** PROBLEM DETAILS **
Copy out the entries below in full and exactly.

Data excerpts
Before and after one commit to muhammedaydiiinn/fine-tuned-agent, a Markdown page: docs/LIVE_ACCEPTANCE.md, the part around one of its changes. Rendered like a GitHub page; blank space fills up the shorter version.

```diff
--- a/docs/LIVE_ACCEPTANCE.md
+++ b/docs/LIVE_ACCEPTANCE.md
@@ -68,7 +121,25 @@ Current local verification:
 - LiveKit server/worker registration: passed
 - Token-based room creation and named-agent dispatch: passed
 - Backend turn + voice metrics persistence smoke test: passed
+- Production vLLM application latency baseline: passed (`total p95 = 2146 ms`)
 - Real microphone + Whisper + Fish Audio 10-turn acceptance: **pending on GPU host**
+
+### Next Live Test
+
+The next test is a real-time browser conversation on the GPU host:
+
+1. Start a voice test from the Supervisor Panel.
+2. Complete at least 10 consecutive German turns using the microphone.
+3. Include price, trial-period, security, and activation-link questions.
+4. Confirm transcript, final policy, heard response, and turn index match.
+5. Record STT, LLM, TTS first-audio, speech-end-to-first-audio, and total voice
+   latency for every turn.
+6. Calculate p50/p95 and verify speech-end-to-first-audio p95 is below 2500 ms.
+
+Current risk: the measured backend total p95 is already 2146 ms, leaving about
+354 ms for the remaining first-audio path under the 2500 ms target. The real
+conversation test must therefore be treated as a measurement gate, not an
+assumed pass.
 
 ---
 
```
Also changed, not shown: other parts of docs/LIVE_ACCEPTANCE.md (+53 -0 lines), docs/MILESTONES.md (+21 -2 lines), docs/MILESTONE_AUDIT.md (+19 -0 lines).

** RESPONSE AREA **
Before and after one commit to muhammedaydiiinn/fine-tuned-agent, a Markdown page: docs/LIVE_ACCEPTANCE.md, the part around one of its changes. Rendered like a GitHub page; blank space fills up the shorter version.

```diff
--- a/docs/LIVE_ACCEPTANCE.md
+++ b/docs/LIVE_ACCEPTANCE.md
@@ -68,7 +121,25 @@ Current local verification:
 - LiveKit server/worker registration: passed
 - Token-based room creation and named-agent dispatch: passed
 - Backend turn + voice metrics persistence smoke test: passed
+- Production vLLM application latency baseline: passed (`total p95 = 2146 ms`)
 - Real microphone + Whisper + Fish Audio 10-turn acceptance: **pending on GPU host**
+
+### Next Live Test
+
+The next test is a real-time browser conversation on the GPU host:
+
+1. Start a voice test from the Supervisor Panel.
+2. Complete at least 10 consecutive German turns using the microphone.
+3. Include price, trial-period, security, and activation-link questions.
+4. Confirm transcript, final policy, heard response, and turn index match.
+5. Record STT, LLM, TTS first-audio, speech-end-to-first-audio, and total voice
+   latency for every turn.
+6. Calculate p50/p95 and verify speech-end-to-first-audio p95 is below 2500 ms.
+
+Current risk: the measured backend total p95 is already 2146 ms, leaving about
+354 ms for the remaining first-audio path under the 2500 ms target. The real
+conversation test must therefore be treated as a measurement gate, not an
+assumed pass.
 
 ---
 
```
Also changed, not shown: other parts of docs/LIVE_ACCEPTANCE.md (+53 -0 lines), docs/MILESTONES.md (+21 -2 lines), docs/MILESTONE_AUDIT.md (+19 -0 lines).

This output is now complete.